Humboldt remained distant of organized religion: he did not believe in the Bible as an inerrant document, nor in the divinity of Jesus; yet, Humboldt still held deep respect for the ideal side of religious belief and church life within human communities. He differentiated between "negative" religions, and those "all positive religions [which] consist of three distinct parts — a code of morals which is nearly the same in all of them, and generally very pure; a geological chimera, and a myth or a little historical novel." In Cosmos, he wrote about how rich geological descriptions were found in different religious traditions, and stated:"Christianity gradually diffused itself, and, wherever it was adopted as the religion of the state, it not only exercised a beneficial condition on the lower classes by inculcating the social freedom of mankind, but also expanded the views of men in their communion with Nature...this tendency to glorify the Deity in his works gave rise to a taste for natural observation."
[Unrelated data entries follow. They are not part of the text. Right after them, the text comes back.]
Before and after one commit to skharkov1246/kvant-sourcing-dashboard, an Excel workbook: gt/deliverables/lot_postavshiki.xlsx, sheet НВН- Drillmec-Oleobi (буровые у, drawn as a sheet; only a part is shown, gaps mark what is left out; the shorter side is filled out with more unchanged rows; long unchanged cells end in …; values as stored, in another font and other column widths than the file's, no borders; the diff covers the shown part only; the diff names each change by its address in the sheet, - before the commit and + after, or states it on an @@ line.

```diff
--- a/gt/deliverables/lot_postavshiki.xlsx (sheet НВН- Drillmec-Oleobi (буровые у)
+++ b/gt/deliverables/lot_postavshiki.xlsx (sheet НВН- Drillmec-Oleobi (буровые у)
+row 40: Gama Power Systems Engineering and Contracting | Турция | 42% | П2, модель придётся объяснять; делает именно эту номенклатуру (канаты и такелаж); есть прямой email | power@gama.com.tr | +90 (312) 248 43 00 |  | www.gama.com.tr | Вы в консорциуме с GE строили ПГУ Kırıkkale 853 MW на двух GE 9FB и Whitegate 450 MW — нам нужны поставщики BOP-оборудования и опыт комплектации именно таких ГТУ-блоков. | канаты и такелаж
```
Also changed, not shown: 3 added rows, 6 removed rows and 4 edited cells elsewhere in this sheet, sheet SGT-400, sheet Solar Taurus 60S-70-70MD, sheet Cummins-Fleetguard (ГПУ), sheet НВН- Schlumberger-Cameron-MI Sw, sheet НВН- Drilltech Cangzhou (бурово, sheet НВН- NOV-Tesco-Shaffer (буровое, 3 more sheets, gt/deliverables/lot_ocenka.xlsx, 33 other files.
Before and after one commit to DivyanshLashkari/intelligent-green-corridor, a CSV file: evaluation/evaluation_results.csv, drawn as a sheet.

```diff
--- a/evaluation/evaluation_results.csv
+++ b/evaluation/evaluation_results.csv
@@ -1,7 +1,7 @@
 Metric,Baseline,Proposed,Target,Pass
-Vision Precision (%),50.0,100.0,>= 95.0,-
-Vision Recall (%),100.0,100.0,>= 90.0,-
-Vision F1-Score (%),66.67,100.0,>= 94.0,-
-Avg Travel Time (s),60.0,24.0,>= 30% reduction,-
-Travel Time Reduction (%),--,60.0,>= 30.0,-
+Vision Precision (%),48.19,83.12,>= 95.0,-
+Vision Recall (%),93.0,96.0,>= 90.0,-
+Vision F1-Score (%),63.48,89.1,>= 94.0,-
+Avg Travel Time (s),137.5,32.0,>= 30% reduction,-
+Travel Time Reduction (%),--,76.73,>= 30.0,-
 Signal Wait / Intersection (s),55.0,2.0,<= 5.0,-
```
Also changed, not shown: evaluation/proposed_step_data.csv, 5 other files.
The Encyclopædia Britannica, Eleventh Edition, observes, "Thus that scientific conspiracy of nations which is one of the noblest fruits of modern civilization was by his exertions first successfully organized". However, earlier examples of international scientific cooperation exist, notably the 18th-century observations of the transits of Venus.